DescriptionIn December 2017, the Iraqi government announced the defeat of Islamic State (IS) and referred to the resulting ‘post-IS landscape’ as a new page in the history of Iraq. Although the security situation has improved considerably over the past years, this is not the first time that Iraq celebrates the victory over radical Islamists. A cursory scan of Iraq’s post-2003 invasion history underlines a recurring ‘cycle of violence’ of this fragile state; sectarian wars, systematic human rights violations, terrorist acts and widespread international crimes have continuously been committed by various radicalized groups, including IS. Taking this violent past into account, there is an obvious need to develop feasible and context-specific transitional justice mechanisms combined with counterterrorism strategies with the potential to integrate calls for justice, facilitate long-lasting peace, and limit the risk of future radicalization. Given the deep-rooted sectarian tensions, the culture of tribalism, political exclusion and the disturbed collective identity in Iraq, formulating and implementing such an integrated framework may, however, prove to be very challenging.

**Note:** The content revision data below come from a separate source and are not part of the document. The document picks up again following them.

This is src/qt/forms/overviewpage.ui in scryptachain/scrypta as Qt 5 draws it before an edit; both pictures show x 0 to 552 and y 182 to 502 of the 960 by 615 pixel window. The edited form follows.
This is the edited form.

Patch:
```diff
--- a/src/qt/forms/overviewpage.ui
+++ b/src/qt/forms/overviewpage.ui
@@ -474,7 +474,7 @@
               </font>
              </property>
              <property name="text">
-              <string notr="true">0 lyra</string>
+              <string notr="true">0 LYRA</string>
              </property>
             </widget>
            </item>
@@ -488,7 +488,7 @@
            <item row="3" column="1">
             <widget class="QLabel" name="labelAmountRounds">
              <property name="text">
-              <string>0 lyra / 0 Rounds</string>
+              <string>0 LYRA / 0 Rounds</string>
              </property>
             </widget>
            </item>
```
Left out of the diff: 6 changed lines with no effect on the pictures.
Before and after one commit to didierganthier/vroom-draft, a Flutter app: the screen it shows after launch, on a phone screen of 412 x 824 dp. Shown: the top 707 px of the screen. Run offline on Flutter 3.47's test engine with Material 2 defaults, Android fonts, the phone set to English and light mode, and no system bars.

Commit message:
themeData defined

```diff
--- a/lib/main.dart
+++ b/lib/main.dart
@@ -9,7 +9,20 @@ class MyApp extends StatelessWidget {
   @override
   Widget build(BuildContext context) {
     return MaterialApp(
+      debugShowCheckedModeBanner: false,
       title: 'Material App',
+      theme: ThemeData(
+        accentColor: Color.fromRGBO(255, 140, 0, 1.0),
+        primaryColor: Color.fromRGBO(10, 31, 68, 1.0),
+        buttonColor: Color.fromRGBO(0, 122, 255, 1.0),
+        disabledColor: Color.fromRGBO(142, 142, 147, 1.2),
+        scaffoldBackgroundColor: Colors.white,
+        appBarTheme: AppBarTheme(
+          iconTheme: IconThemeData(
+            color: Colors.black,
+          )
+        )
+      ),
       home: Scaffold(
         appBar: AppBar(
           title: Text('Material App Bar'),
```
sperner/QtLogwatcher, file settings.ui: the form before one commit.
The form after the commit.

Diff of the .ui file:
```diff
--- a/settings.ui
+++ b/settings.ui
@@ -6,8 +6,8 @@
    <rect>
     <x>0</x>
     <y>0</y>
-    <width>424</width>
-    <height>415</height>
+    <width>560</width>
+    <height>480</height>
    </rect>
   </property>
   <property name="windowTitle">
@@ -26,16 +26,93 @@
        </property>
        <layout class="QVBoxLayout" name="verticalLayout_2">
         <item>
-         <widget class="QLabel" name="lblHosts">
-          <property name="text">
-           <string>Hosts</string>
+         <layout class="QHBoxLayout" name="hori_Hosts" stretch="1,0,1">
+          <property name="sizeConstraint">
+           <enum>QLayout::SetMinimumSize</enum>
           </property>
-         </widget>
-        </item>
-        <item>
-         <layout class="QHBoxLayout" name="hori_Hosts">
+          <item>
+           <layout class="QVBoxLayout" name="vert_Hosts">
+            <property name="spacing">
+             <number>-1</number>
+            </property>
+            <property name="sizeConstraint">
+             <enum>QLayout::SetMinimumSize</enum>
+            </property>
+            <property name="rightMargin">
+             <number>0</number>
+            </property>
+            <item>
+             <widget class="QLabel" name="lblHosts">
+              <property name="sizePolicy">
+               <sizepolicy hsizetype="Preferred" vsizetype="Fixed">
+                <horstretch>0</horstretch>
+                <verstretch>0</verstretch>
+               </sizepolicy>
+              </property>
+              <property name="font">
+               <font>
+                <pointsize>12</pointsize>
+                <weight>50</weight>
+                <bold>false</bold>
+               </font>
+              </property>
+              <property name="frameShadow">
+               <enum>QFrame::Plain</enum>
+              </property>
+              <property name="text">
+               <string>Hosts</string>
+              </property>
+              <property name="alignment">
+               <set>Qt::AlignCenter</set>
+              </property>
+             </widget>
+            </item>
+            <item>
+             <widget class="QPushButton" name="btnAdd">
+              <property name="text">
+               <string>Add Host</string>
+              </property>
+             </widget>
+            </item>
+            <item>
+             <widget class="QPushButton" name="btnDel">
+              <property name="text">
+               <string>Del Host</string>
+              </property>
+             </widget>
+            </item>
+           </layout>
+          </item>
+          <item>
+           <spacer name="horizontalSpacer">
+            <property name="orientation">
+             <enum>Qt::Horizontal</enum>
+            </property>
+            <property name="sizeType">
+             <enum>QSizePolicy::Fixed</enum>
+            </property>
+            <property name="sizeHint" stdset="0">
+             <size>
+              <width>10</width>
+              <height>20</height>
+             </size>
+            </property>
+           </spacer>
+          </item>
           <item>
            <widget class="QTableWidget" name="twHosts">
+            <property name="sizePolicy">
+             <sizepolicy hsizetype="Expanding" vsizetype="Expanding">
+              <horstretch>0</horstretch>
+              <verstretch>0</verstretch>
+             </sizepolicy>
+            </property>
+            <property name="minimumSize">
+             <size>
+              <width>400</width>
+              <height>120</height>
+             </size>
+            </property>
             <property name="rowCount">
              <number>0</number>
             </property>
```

In this first seminar of a series on Transitional Justice and Counterterrorism in the Middle East, Faisal Saeed Al Mutar, an Iraqi human rights activist who received the gold President's Volunteer Service Award from President Obama, will discuss what challenges Iraq is struggling with in regard of the prosecution of IS-detainees and reconciliation between religious-political groups. He will also elaborate on the possibilities and future perspectives he sees for integrating calls for justice, deradicalization and reconciliation in Iraq. Further, during this interactive seminar Faisal will share his experiences/motivation in founding NGOs to defend human rights and prevent extremism.
|Period||9 Jun 2020|
|Degree of Recognition||International|